• **The problem**
What lines below include the string "topics"? Pick them out and copy them.
-- Data supplied follows --
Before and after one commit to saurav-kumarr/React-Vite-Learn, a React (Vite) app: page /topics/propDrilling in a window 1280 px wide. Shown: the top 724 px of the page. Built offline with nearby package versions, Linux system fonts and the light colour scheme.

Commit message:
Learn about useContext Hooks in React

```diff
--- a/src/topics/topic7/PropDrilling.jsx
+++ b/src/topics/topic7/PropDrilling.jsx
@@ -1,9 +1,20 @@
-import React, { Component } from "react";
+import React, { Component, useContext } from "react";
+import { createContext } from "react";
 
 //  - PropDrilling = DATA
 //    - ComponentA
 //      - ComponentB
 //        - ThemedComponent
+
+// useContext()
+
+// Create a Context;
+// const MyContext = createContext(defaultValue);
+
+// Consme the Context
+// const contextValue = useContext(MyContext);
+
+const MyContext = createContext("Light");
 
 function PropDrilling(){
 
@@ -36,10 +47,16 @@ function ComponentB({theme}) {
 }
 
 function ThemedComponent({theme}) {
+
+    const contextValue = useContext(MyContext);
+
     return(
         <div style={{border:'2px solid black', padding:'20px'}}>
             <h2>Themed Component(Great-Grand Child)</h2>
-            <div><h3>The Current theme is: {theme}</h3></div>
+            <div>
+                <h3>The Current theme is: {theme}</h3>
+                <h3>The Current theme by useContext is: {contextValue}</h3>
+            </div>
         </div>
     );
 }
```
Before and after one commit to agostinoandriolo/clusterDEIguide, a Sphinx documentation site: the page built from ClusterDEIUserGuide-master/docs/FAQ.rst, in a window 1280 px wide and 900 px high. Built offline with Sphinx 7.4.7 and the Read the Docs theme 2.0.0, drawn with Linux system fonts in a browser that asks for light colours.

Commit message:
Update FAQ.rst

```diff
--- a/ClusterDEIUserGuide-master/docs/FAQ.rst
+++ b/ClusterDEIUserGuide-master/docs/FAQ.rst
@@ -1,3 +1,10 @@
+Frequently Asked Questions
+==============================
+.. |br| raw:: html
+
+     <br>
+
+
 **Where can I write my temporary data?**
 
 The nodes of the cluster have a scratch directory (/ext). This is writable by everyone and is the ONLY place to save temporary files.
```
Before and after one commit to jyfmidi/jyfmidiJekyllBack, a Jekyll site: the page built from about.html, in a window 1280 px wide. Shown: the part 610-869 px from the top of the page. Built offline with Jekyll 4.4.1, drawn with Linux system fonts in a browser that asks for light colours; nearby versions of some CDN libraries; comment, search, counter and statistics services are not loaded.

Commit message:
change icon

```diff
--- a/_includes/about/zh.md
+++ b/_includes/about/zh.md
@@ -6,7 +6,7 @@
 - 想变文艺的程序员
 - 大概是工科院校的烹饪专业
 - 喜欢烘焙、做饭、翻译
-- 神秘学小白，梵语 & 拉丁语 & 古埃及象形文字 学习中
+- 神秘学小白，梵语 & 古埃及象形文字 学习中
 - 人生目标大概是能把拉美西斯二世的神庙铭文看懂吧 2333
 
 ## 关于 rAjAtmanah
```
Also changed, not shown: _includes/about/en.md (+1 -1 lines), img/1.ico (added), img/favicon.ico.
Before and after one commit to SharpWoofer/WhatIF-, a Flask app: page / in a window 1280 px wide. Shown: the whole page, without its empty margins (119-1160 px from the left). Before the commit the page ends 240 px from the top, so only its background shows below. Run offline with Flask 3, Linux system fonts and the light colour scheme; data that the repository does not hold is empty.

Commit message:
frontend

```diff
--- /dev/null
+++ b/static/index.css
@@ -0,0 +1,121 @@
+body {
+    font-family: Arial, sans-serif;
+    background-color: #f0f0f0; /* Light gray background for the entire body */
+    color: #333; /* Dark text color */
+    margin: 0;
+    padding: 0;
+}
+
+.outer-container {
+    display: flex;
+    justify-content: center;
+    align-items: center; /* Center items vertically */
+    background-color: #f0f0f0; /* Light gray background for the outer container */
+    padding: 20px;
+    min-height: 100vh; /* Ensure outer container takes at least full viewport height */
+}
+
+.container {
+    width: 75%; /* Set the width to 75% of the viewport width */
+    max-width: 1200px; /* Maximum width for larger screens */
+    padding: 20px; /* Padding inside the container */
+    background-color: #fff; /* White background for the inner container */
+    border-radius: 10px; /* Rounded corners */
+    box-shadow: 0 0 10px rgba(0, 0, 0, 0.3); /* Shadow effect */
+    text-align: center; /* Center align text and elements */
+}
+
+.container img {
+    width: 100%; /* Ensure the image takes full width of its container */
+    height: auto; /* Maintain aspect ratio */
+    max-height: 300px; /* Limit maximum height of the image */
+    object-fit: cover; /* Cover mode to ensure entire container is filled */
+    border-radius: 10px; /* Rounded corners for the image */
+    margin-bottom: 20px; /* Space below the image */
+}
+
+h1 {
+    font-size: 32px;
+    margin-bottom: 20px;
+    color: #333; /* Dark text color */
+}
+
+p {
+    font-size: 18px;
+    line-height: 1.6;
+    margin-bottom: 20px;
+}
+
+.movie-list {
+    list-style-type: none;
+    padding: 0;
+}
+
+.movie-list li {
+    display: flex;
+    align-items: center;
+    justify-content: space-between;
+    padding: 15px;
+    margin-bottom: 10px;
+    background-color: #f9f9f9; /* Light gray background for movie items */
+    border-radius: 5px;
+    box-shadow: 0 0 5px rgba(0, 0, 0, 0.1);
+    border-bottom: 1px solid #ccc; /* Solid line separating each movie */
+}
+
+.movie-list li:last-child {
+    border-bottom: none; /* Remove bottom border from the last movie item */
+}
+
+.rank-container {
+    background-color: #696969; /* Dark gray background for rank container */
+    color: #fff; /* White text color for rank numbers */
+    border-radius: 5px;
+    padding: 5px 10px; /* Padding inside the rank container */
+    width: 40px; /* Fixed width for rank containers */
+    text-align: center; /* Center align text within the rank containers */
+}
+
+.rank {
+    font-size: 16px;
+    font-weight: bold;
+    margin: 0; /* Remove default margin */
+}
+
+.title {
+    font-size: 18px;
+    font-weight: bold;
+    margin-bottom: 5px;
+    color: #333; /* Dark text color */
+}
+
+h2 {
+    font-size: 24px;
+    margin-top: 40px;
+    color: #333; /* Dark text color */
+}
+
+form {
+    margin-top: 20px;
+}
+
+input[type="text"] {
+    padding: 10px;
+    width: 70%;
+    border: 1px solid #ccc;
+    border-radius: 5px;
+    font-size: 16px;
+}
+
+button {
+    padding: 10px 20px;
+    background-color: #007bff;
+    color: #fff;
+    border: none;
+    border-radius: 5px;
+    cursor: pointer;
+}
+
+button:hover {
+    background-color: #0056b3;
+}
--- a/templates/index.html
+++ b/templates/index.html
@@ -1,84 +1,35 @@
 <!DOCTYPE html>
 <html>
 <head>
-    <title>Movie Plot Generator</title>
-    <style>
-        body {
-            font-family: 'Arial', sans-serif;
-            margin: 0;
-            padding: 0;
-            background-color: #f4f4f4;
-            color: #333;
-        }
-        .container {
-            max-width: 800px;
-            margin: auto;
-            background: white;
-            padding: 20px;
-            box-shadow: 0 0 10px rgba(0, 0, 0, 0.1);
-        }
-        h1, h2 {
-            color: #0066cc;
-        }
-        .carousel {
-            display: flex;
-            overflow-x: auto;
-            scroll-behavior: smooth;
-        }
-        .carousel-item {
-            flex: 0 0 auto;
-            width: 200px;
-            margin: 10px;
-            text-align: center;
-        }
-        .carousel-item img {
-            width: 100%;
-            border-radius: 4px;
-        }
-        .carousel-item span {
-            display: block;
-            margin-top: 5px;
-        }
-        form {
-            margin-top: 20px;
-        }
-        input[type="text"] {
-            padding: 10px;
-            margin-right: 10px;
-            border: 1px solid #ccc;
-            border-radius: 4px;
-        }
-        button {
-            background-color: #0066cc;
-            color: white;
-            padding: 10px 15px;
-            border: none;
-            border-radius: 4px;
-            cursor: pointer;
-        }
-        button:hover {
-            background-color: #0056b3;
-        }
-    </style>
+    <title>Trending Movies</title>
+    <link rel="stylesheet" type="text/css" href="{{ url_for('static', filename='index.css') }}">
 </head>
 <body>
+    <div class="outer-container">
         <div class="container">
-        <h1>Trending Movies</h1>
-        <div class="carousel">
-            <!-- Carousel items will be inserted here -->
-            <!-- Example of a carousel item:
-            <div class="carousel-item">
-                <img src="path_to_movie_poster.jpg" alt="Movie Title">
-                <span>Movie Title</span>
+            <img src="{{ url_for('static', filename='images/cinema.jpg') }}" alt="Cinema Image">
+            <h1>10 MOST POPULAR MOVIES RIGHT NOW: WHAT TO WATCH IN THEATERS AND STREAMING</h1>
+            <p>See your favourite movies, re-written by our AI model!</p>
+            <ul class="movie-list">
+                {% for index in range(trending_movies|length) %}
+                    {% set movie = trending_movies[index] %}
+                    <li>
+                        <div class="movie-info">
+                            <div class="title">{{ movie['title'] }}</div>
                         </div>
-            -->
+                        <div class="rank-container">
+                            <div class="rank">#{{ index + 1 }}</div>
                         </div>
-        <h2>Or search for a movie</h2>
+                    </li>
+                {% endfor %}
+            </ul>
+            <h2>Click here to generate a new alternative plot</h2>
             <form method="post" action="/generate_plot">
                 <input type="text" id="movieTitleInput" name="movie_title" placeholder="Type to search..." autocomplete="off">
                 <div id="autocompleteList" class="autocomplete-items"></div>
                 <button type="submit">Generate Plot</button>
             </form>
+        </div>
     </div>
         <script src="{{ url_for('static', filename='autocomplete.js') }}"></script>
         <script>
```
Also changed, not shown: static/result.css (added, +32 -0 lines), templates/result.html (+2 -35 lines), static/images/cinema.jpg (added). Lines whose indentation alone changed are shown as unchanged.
-- Data supplied concluded --
• **Answer for this exercise**
Before and after one commit to saurav-kumarr/React-Vite-Learn, a React (Vite) app: page /topics/propDrilling in a window 1280 px wide. Shown: the top 724 px of the page. Built offline with nearby package versions, Linux system fonts and the light colour scheme.
--- a/src/topics/topic7/PropDrilling.jsx
+++ b/src/topics/topic7/PropDrilling.jsx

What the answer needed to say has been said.